5) Plaintiff's private cell was only a few feet away from the area where plaintiff was sitting when defendant Franks told plaintiff to walk to his cell. Id. ¶ 7.

6) Plaintiff did not receive medical attention on July 29, 2000 for a fall. Jorgensen Decl. ¶ 12; Opp'n at 6.

A. Defendant Franks

In his opposition to defendants' motion, which also is verified, plaintiff asserts he was in pain as a result of his falling after being ordered by defendant Franks to walk, Opp'n at 4, and was not provided with medical attention. Id. at 6. In drawing all reasonable inferences in favor of plaintiff, as required, the court infers there is a genuine issue of material fact as to whether defendant Franks was aware plaintiff was in pain after he fell, assuming he did, and after plaintiff arrived at his cell. This inference is based on plaintiff's assertion that defendant watched plaintiff fall and then crawl to his cell, and that if plaintiff had not been in pain, he would have walked. Id. at 4, 6-7; see also Am. Compl. at 4. Although Franks says that plaintiff did not fall down, Franks Decl. ¶ 9, his declaration to this effect is not sufficient to prevail on summary judgment, given the totality of the record before the court. Cf. State of California ex rel. California Department of Toxic Substances Control v. Campbell, 319 F.3d 1161, 1166 (9th Cir. 2003).
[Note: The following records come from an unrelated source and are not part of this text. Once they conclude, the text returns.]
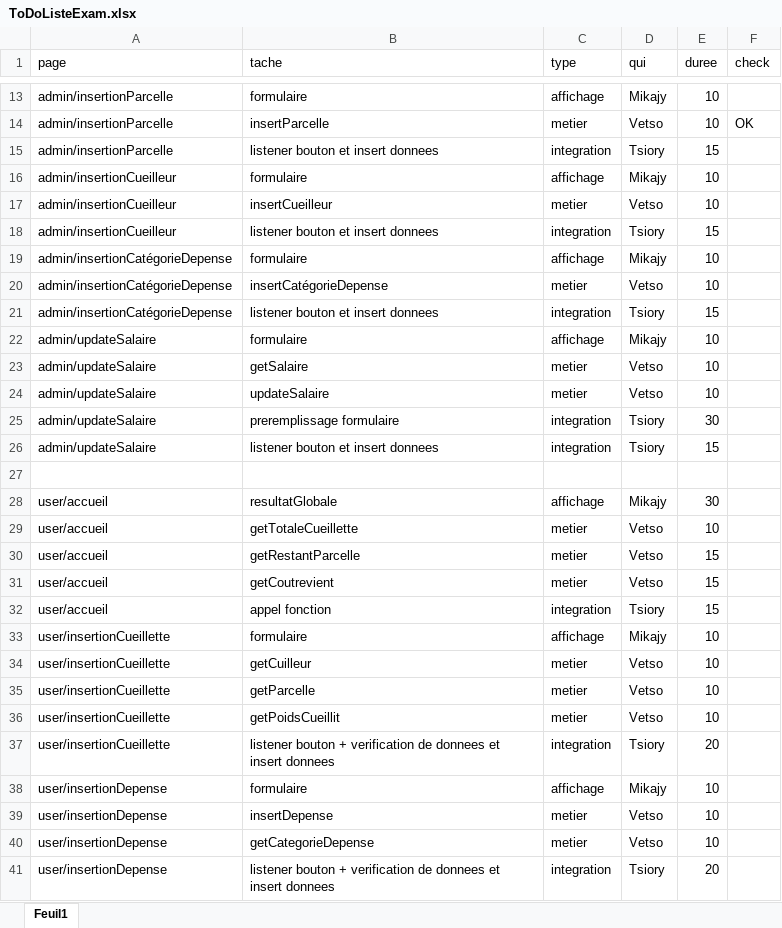
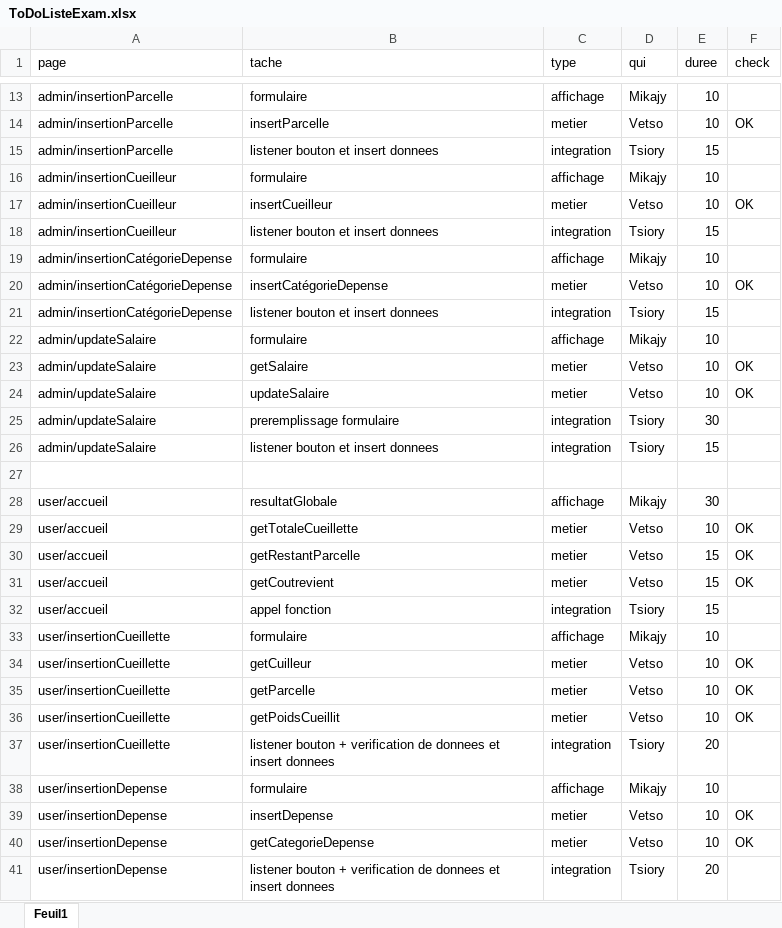
Before and after one commit to lemika1243/The, an Excel workbook: ToDoListeExam.xlsx, sheet Feuil1, drawn as a sheet; only a part is shown, gaps mark what is left out; values as stored, in another font and other column widths than the file's, no borders; the diff names each change by its address in the sheet, - before the commit and + after, or states it on an @@ line.

Commit message:
Update ToDoListeExam.xlsx
To Do List

```diff
--- a/ToDoListeExam.xlsx (sheet Feuil1)
+++ b/ToDoListeExam.xlsx (sheet Feuil1)
-F17 (check): (empty)
+F17 (check): OK
-F20 (check): (empty)
+F20 (check): OK
-F23:F24 (check): (empty)
+F23:F24 (check): OK
-F29:F31 (check): (empty)
+F29:F31 (check): OK
-F34:F36 (check): (empty)
+F34:F36 (check): OK
-F39:F40 (check): (empty)
+F39:F40 (check): OK
```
In Jones v. Blanas, 393 F.3d 918 (9th Cir. 2004), the Ninth Circuit clarified the standard under which courts must analyze claims arising under the Fourteenth Amendment brought by civil detainees. Generally, civil detainees are entitled to conditions of confinement that are not punitive. Id. at 933. Something is punitive when it is intended to punish, is excessive in relation to its non-punitive purpose, or is employed to achieve objectives that could be accomplished "in so many alternative and less harsh methods." Id. at 933-34.

In light of the foregoing, there are genuine issues of fact as to the following:

1) Whether defendant Franks failed to obtain medical care for plaintiff after he fell, if he did, causing plaintiff to suffer pain;

2) Whether defendant Franks ordered plaintiff to crawl to his cell causing plaintiff pain; and

3) Whether defendant Franks failed to obtain medical care for plaintiff after he arrived in his cell, with the result that plaintiff suffered pain.

If the answer is in the affirmative to any one or all of these propositions, a reasonable jury could find that defendant Franks' actions were excessive in relation to a non-punitive purpose. On the present record, he is not entitled to summary judgment.

Defendants do argue defendant Franks should be immune from suit under the doctrine of qualified immunity. Government officials performing discretionary functions generally are shielded from liability for civil damages insofar as their conduct does not violate clearly established statutory or constitutional rights of which a reasonable person would have known. Harlow v. Fitzgerald, 457 U.S. 800, 818 (1982); Saucier v. Katz, 533 U.S. 194, 201 (2001) (identifying two-prong analysis); Pearson v. Callahan, __ U.S. __, 129 S.Ct. 808 (2009) (determining that analysis does not necessarily need to follow two steps in order). In support of their qualified immunity argument, defendants rely on the same facts they argue support summary judgment for Franks. As discussed above, those facts have not been established decisively in Franks' favor at this stage of litigation. Regarding the rights plaintiff alleges were infringed, and whether they were clearly established such that Franks would have known of the rights as of the time of the underlying incident in July 2000, since 1982 the law has been clear that civil detainees enjoy substantive due process rights, including access to appropriate medical care and the right to safe living conditions. Youngberg v. Romeo, 457 U.S. 307 (1982).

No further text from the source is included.